for clues about whether ECB President Mario Draghi will show a
greater willingness to cut borrowing costs in the future.
"Ahead of the ECB meeting, the dollar and yen are being
bought back after the euro's rise,' said Teppei Ino, currency
analyst at the Bank of Tokyo-Mitsubishi UFJ.
The longer term outlook for the yen was undermined by
expectations of pressure on the Bank of Japan to take further
easing steps following an election on Dec. 16.
The latest Japanese polls on Thursday showed Shinzo Abe's
opposition Liberal Democratic Party on track to secure a
"Polls today showed the LDP is expected to do well, which
suggests downside for the yen," Ino said. "Comments from the
BOJ's Nishimura yesterday suggested that the bank is considering
further easing even with the election outcome yet unknown."
BOJ Deputy Governor Kiyohiko Nishimura said on Wednesday the
central bank will debate whether its monetary easing in
September and October was enough to support the economy, which
may be undershooting its projections.
The expected change of government and prospects of drastic
easing will weaken the safe-haven yen further over the next
year, according to the latest Reuters poll for December.
"Politically, LDP leader Abe has softened his aggressive
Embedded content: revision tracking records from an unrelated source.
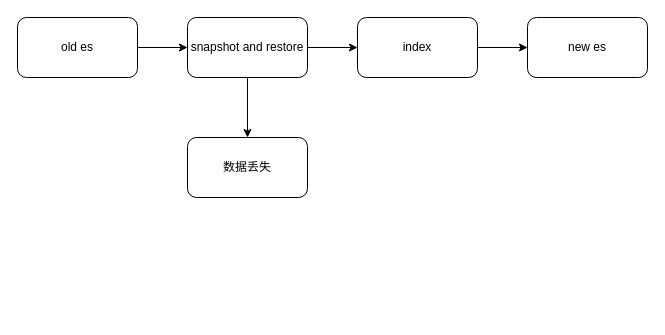
wupei-w/diagrams keeps this draw.io diagram as ES更新.drawio. Above is the earlier version. Source tidied: cells renumbered, new cells numbered last; positions are measured from the earlier drawing's top-left corner, leaving out a move shared by most shapes. Both pictures are drawn from the tidied source at 100%, with x=0, y=0 at pixel (17, 17).
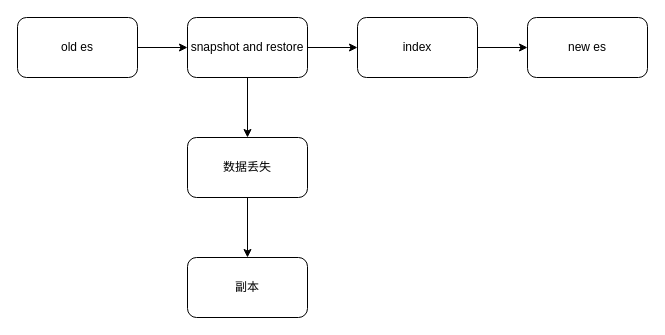
Above is the later version.

Diff of the diagram source:
```diff
@@
 <mxGraphModel>
   <root>
     <mxCell id="0" />
     <mxCell id="1" parent="0" />
     <mxCell id="2" style="edgeStyle=orthogonalEdgeStyle;rounded=0;jettySize=auto;html=1;exitX=0.5;exitY=1;exitDx=0;exitDy=0;" parent="1" edge="1" source="4" target="8">
       <mxGeometry relative="1" as="geometry" />
     </mxCell>
     <mxCell id="3" style="edgeStyle=orthogonalEdgeStyle;rounded=0;jettySize=auto;html=1;exitX=1;exitY=0.5;exitDx=0;exitDy=0;entryX=0;entryY=0.5;entryDx=0;entryDy=0;" parent="1" edge="1" source="4" target="10">
       <mxGeometry relative="1" as="geometry" />
     </mxCell>
     <mxCell id="4" value="snapshot and restore" style="rounded=1;whiteSpace=wrap;html=1;" parent="1" vertex="1">
       <mxGeometry x="170" width="120" height="60" as="geometry" />
     </mxCell>
     <mxCell id="5" style="edgeStyle=orthogonalEdgeStyle;rounded=0;jettySize=auto;html=1;exitX=1;exitY=0.5;exitDx=0;exitDy=0;entryX=0;entryY=0.5;entryDx=0;entryDy=0;" parent="1" edge="1" source="6" target="4">
       <mxGeometry relative="1" as="geometry" />
     </mxCell>
     <mxCell id="6" value="old es" style="rounded=1;whiteSpace=wrap;html=1;" parent="1" vertex="1">
       <mxGeometry width="120" height="60" as="geometry" />
     </mxCell>
     <mxCell id="7" value="new es" style="rounded=1;whiteSpace=wrap;html=1;" parent="1" vertex="1">
       <mxGeometry x="510" width="120" height="60" as="geometry" />
     </mxCell>
+    <mxCell id="11" style="edgeStyle=orthogonalEdgeStyle;rounded=0;jettySize=auto;html=1;exitX=0.5;exitY=1;exitDx=0;exitDy=0;entryX=0.5;entryY=0;entryDx=0;entryDy=0;" parent="1" edge="1" source="8" target="12">
+      <mxGeometry relative="1" as="geometry" />
+    </mxCell>
     <mxCell id="8" value="数据丢失" style="rounded=1;whiteSpace=wrap;html=1;" parent="1" vertex="1">
       <mxGeometry x="170" y="120" width="120" height="60" as="geometry" />
     </mxCell>
     <mxCell id="9" style="edgeStyle=orthogonalEdgeStyle;rounded=0;jettySize=auto;html=1;exitX=1;exitY=0.5;exitDx=0;exitDy=0;" parent="1" edge="1" source="10" target="7">
       <mxGeometry relative="1" as="geometry" />
     </mxCell>
     <mxCell id="10" value="index" style="rounded=1;whiteSpace=wrap;html=1;" parent="1" vertex="1">
       <mxGeometry x="340" width="120" height="60" as="geometry" />
     </mxCell>
+    <mxCell id="12" value="副本" style="rounded=1;whiteSpace=wrap;html=1;" parent="1" vertex="1">
+      <mxGeometry x="170" y="240" width="120" height="60" as="geometry" />
+    </mxCell>
   </root>
 </mxGraphModel>
```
stance on monetary policy. However, we remain bearish on JPY
over the medium term, and will look to increase our JPY short
once positioning looks less stretched," analysts at Citigroup
wrote in a note.
Citi has reduced its underweight yen position primarily
because currency traders have become increasingly short since
The euro rose as high as $1.3127 on Wednesday on the
EBS trading platform, its highest since mid-October. It was last
buying $1.3056, down about 0.1 percent from late U.S. levels.
The euro will probably hold its value against the dollar
over the next month after rallying over the last few weeks, but
a persistently weak euro zone economy will put it under pressure
next year, according to the latest Reuters poll.
Concern about the ongoing U.S. budget crisis has also
tempered the euro's gains, as the European unit tends to rise
with risk appetite. President Barack Obama warned Republican
lawmakers on Wednesday that he would not engage in another debt
ceiling standoff and predicted a "fiscal cliff" deal could be
reached in a week if his opponents would compromise on taxes.
The euro was also down about 0.2 percent against
the yen to 107.58 yen, after hitting a 7 1/2-month high of
107.95 yen on Wednesday.
The yen was slightly up against the dollar, which
last stood at 82.43 yen, well shy of its 7-1/2 month high of
82.84 yen hit last month, with an options barrier said to lie at
83 yen. Hedge funds were still buying 3- and 6-month dollar
calls, betting on a weaker yen, a Japanese bank trader said.
The Australian dollar jumped against its U.S.
counterpart after a surprisingly strong jobs report prompted
investors to reduce expectations of further policy easing.
The Aussie hit a session high of $1.0480, close to a
two-month peak of $1.0491 hit last week, to last trade at
$1.0464, up about 0.1 percent on the day.
Net new job creation beat expectations and the jobless rate
dropped to a three-month low of 5.2 percent, confounding
expectations of a rise to 5.5 percent.
The Reserve Bank of Australia (RBA) reduced its key cash rate
by a quarter point this week, taking it back to a record low of
3 percent last seen during the global financial crisis.
Even after the RBA's latest move, the Australian and New
Zealand dollars are expected to be stubbornly resilient in the
months ahead, mostly due to a lack of high yielding
alternatives, a Reuters poll showed.